### What you are asked to do
Copy each line of the listing that includes "background".

### Data to process
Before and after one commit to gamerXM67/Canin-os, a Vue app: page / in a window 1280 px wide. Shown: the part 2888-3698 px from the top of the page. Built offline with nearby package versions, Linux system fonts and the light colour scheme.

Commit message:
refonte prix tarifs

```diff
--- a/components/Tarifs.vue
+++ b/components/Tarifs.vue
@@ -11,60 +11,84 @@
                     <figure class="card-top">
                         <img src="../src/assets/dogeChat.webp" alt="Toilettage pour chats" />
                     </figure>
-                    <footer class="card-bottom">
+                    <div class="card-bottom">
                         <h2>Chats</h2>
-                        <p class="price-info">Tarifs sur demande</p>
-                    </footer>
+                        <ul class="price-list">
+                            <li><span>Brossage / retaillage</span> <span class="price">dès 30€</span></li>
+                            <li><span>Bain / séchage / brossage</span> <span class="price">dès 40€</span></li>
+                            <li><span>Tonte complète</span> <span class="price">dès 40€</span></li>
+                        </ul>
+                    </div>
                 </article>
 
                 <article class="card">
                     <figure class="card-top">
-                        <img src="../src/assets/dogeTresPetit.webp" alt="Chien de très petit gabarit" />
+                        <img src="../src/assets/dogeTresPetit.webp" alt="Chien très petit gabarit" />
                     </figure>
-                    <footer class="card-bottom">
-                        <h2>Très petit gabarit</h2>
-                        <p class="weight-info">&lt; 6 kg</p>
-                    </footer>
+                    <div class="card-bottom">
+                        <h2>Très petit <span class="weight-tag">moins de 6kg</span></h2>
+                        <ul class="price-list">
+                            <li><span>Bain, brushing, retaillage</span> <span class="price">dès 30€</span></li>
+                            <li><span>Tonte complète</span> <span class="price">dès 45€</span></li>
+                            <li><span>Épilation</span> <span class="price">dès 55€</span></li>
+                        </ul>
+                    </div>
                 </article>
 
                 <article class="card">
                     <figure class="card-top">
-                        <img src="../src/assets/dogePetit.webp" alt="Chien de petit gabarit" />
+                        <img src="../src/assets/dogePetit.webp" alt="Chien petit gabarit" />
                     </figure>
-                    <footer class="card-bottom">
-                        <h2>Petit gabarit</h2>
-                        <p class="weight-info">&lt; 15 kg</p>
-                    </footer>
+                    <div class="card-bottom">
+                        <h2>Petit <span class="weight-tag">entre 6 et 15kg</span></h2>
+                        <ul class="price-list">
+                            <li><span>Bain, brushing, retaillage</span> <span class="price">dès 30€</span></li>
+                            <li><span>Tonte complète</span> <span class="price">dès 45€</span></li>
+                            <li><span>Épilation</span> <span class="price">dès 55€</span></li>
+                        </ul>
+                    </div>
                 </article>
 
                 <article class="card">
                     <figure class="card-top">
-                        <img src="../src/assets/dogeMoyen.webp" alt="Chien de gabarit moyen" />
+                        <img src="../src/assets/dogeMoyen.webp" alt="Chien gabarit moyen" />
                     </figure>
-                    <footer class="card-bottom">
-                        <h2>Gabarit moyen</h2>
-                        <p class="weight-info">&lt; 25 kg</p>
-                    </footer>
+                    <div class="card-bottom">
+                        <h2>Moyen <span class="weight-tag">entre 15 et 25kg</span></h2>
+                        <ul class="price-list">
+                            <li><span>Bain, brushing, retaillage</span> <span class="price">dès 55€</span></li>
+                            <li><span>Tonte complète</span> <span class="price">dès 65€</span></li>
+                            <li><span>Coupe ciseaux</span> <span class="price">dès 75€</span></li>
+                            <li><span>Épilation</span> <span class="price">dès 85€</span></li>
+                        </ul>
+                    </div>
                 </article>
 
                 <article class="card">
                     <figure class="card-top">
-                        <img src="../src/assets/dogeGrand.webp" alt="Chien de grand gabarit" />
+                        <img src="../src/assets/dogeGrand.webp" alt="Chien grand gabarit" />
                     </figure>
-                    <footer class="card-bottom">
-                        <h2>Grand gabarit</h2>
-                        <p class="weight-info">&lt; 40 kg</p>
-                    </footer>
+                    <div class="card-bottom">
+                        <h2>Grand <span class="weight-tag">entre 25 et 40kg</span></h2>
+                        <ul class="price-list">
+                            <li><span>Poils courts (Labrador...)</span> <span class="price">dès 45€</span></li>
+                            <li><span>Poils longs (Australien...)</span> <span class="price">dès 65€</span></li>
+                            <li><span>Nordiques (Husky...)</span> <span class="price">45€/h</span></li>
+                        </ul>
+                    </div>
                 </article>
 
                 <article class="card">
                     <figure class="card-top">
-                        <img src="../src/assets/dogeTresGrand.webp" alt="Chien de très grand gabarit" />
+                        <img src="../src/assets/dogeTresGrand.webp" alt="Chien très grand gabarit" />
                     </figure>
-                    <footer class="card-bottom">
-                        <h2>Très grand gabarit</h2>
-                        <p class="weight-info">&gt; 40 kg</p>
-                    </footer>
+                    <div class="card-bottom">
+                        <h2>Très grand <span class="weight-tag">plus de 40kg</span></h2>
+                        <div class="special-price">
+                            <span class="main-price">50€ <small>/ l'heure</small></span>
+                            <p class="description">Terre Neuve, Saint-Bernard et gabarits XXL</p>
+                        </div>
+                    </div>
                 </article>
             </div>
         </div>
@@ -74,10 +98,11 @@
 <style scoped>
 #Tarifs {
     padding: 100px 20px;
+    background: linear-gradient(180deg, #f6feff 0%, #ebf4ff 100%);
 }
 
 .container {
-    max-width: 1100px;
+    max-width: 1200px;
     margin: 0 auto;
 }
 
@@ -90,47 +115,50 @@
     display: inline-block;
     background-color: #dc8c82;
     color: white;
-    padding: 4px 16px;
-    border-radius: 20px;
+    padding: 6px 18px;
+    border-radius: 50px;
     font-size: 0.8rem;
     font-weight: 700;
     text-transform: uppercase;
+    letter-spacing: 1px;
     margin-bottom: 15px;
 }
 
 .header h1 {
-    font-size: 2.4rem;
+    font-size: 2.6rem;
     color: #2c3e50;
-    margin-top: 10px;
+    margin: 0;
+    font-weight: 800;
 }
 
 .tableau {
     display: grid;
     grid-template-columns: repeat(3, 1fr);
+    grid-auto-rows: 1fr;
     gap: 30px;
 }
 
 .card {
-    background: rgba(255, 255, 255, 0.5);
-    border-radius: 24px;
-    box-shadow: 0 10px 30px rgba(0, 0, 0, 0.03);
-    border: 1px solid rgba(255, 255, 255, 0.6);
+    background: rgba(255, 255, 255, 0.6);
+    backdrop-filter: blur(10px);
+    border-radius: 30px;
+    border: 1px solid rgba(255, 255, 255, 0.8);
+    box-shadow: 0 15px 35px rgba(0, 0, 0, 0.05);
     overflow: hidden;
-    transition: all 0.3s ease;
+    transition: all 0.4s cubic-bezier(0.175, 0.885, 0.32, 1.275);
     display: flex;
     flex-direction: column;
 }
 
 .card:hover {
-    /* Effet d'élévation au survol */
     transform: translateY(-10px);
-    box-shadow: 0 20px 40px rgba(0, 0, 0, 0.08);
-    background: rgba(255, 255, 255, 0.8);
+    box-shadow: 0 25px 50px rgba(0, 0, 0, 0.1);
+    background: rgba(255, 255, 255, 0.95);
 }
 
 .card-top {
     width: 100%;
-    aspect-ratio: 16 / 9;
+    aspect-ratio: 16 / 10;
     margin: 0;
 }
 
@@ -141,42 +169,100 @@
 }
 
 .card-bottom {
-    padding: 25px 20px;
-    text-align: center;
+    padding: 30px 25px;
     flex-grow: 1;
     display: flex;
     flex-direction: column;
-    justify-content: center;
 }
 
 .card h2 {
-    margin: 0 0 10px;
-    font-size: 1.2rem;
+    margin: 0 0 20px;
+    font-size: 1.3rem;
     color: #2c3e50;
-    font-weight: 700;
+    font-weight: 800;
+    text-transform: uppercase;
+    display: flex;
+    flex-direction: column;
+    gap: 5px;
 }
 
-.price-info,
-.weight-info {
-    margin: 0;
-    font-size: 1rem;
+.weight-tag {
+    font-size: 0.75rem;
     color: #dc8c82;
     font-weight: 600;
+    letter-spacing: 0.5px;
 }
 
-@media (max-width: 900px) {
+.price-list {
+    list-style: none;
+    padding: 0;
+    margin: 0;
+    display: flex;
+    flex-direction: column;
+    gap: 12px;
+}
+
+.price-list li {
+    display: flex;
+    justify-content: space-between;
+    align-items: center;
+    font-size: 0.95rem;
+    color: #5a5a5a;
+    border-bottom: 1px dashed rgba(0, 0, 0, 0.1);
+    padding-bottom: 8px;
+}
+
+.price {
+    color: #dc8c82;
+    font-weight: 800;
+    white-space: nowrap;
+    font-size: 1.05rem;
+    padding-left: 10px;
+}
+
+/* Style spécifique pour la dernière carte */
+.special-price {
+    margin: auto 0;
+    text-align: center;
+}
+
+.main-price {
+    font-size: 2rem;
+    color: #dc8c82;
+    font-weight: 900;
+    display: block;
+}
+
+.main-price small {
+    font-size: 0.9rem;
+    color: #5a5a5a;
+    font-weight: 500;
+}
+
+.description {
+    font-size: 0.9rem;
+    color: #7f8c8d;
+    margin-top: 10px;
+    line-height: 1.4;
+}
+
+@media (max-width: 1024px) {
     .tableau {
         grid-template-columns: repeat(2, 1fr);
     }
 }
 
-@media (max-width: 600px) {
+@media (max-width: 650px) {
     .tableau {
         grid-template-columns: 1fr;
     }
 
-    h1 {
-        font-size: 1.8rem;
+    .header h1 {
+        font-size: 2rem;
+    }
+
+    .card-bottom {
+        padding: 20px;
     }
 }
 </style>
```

### Reply to the task
+    background: linear-gradient(180deg, #f6feff 0%, #ebf4ff 100%);
     background-color: #dc8c82;
-    background: rgba(255, 255, 255, 0.5);
+    background: rgba(255, 255, 255, 0.6);
-    background: rgba(255, 255, 255, 0.8);
+    background: rgba(255, 255, 255, 0.95);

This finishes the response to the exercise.